Optometry mourns the loss of Robert J. Morrison, OD, a pioneer of soft contact lenses and “the eye doctor of the rich and famous,” who died January 7 at the age of 90. 

In the early 1960s, Dr. Morrison became aware of the work by Czech chemist Otto Wichterle on the hydrophilic polymer HEMA. He traveled to the former Czechoslovakia to apply this material in the development of a soft contact lens. Dr. Morrison became a co-patent holder in the Western hemisphere for this technology. The patent was sold to Bausch + Lomb, which launched the original Soflens in 1971. Dr. Morrison’s expertise in contact lenses brought an international clientele to his practice in Harrisburg, Pa., from celebrities in Hollywood to royal families throughout Europe—he once received a Rolls Royce from Queen Juliana of the Netherlands as payment for his services. In 1993, Morrison launched Morr-Sight, a mobile clinic for providing free eyewear to deserving people around the world.
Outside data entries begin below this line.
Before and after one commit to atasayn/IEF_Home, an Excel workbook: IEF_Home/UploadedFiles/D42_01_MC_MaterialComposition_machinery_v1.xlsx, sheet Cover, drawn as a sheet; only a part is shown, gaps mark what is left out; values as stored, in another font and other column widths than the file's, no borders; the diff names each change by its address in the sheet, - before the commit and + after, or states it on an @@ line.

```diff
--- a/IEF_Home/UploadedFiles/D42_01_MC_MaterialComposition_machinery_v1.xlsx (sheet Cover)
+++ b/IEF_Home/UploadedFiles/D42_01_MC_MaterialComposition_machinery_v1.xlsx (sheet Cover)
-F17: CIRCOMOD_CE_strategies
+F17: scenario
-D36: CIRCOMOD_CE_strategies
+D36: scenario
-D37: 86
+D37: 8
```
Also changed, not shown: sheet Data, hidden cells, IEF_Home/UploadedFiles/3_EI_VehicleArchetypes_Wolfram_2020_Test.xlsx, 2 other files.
In 1995, he founded eyeglass.com, an online eyewear retailer. 

University of Central Arkansas will begin a feasibility study to assess the possibility of a new school of optometry on its campus. A consulting group will provide an analysis of the pros and cons of developing a school of optometry at UCA. The study is scheduled to be completed by May 31.


Optometry Office Gets ‘Drive-Thru’ Window
A driver pulled her SUV into the wrong lane, swerved to avoid oncoming traffic and collided with three parked vehicles—two of which belonged to employees of Vision Quest Eye Clinic, in Hammond, Ind. The impact was so great that it launched one of those vehicles through the front window of the office, says the practice’s owner Alexander Kouklakis, OD. 

Fortunately, nobody was injured, according to another doctor at the practice, Megan Mosely, OD, who managed to snap this picture of the damage.

Dry Eye Implant Stimulates Tear Production
A company called Oculeve, which came out of the Stanford Biodesign program, has developed a tiny electronic implant that would boost tear production in dry eye patients who don’t make enough tears. 

Photo: Michael Ackermann, PhD

The device is designed to deliver small electrical currents to the lacrimal nerve, which induces tear production and provides symptomatic lubrication. Investigators are testing two models of the device: One is inserted into the mucous membrane in the nasal cavity, and the other is implanted under the skin below the eyebrow. Patients can then use a wireless controller to manually adjust the frequency of their tears.

Clinical trials of the implant are underway in Australia, New Zealand and Mexico. In the United States, Oculeve completed a Phase I trial in December 2014, but has yet to announce its results.